The Mohawk Council of Kahnawake and Kanien’kehá:ka Onkwawén:na Raotitióhkwa Language and Cultural Center (KORLCC) from the community on the South Shore of the St. Lawrence River teamed up with the City of Montreal to light up the heavily-trafficked thoroughfare with bear, wolf and turtle designs.

ISM Art & Design created the displays which were inspired by the discovery of archaeological Kanien’kehá:ka artifacts under the Peel St. and Sherbrooke St. intersection.

Kahnawake's cultural centre commissioned Kaiento:ton Kyle Williams to design the images.

"I am pleased with the project and the opportunity to have so many people learn more about the Kanienkehá:ka," said cultural centre executive director Lisa Phillips. "I am very happy and excited for our local artist Kyle Kaientó:ton Williams, who did an exceptional job and to have his work be showcased."

The Kanien’kehá:ka nation is one of the six nations that make up the Rotinonhsión:ni (Haudenosaunee) Confederacy. (The French word for the confederacy is Iroquois).

Each clan's animal comes with important meaning.

The turtle is a symbol of perseverance; the wolf, a symbol of loyalty and the bear a symbol of strength.

The nation is a matrilineal community and clans are inherited through the mother.

The three clans of the Kanien'keha:ka nation

The installations are equipped with QR codes that, when scanned, redirect visitors to informative platforms.

“It’s an interesting opportunity that allows people to learn more about our community, our history, and the origin of our clans,” said Mohawk Council of Kahnawake chief Kahsennenhawe Sky-Deer. “Our nation is close by, just past the Mercier Bridge, on the other side of the St. Lawrence, and yet, so few people know our history.”

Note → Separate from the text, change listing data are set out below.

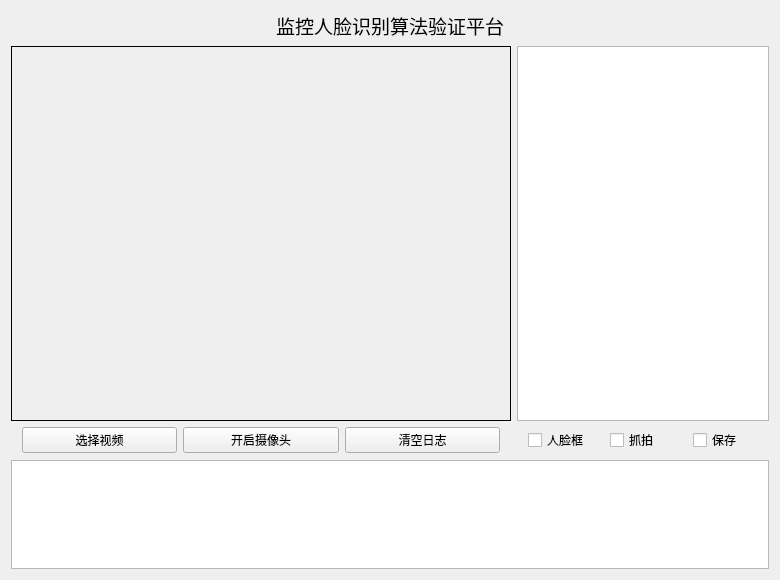
Before: the Qt Designer form VFR_algorithm/VFR_algorithm.ui in zhw201906/VFR_system, drawn with Qt 5.
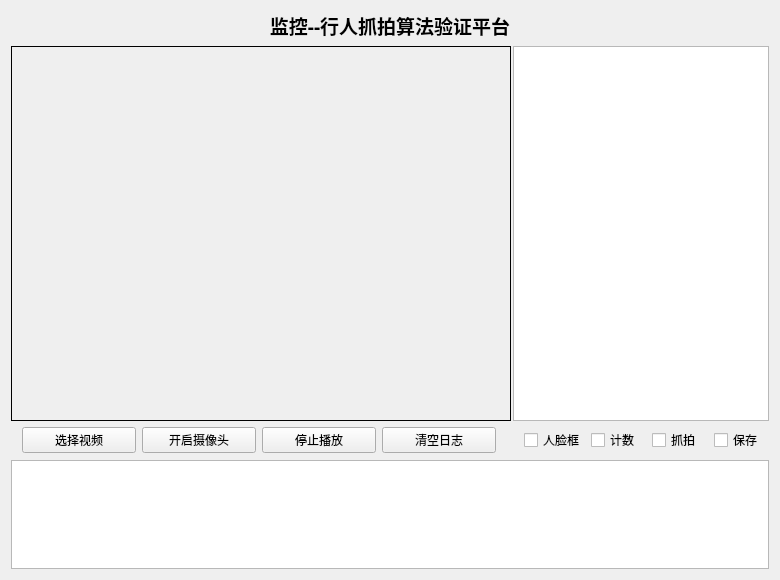
After: the same form once the commit is applied.

Commit message: 完成算法抓拍测试软件

```diff
--- a/VFR_algorithm/VFR_algorithm.ui
+++ b/VFR_algorithm/VFR_algorithm.ui
@@ -30,12 +30,14 @@
     <widget class="QLabel" name="label_2">
      <property name="font">
       <font>
-       <family>04b_21</family>
+       <family>华文楷体</family>
        <pointsize>14</pointsize>
+       <weight>75</weight>
+       <bold>true</bold>
       </font>
      </property>
      <property name="text">
-      <string>监控人脸识别算法验证平台</string>
+      <string>监控--行人抓拍算法验证平台</string>
      </property>
      <property name="alignment">
       <set>Qt::AlignCenter</set>
@@ -87,6 +89,13 @@
         </property>
        </widget>
       </item>
+      <item>
+       <widget class="QPushButton" name="pushButton_stopVideo">
+        <property name="text">
+         <string>停止播放</string>
+        </property>
+       </widget>
+      </item>
       <item>
        <widget class="QPushButton" name="pushButton_cleanLog">
         <property name="text">
@@ -99,6 +108,18 @@
    </item>
    <item row="2" column="1">
     <widget class="QWidget" name="widget_2" native="true">
+     <property name="sizePolicy">
+      <sizepolicy hsizetype="Fixed" vsizetype="Preferred">
+       <horstretch>0</horstretch>
+       <verstretch>0</verstretch>
+      </sizepolicy>
+     </property>
+     <property name="minimumSize">
+      <size>
+       <width>256</width>
+       <height>0</height>
+      </size>
+     </property>
      <layout class="QHBoxLayout" name="horizontalLayout_2">
       <property name="topMargin">
        <number>0</number>
@@ -116,6 +137,13 @@
         </property>
        </widget>
       </item>
+      <item>
+       <widget class="QCheckBox" name="checkBox_count">
+        <property name="text">
+         <string>计数</string>
+        </property>
+       </widget>
+      </item>
       <item>
        <widget class="QCheckBox" name="checkBox_snap">
         <property name="text">
```
The commit also changes 41 other files.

The commercial development department of the City of Tiohtià:ke (Montreal) initiated the project in the summer.

“Rather than speak for them, we wanted to make sure that the First Nations were aware of the project and that it corresponded to the message they wanted to convey,” said Cristina d’Arienzo, director of operations for the Montreal Centre-ville SDC.

The lights will emblazon the street until Feb. 15, and are part of a larger reconciliation project launched by the City of Montreal.

“The City of Montreal’s goal is to work directly with the First Nations in order to share the island’s thousand-year-old history," said D'Arienzo. "We hope everyone takes the time to learn more about our city’s history through these beautiful installations.”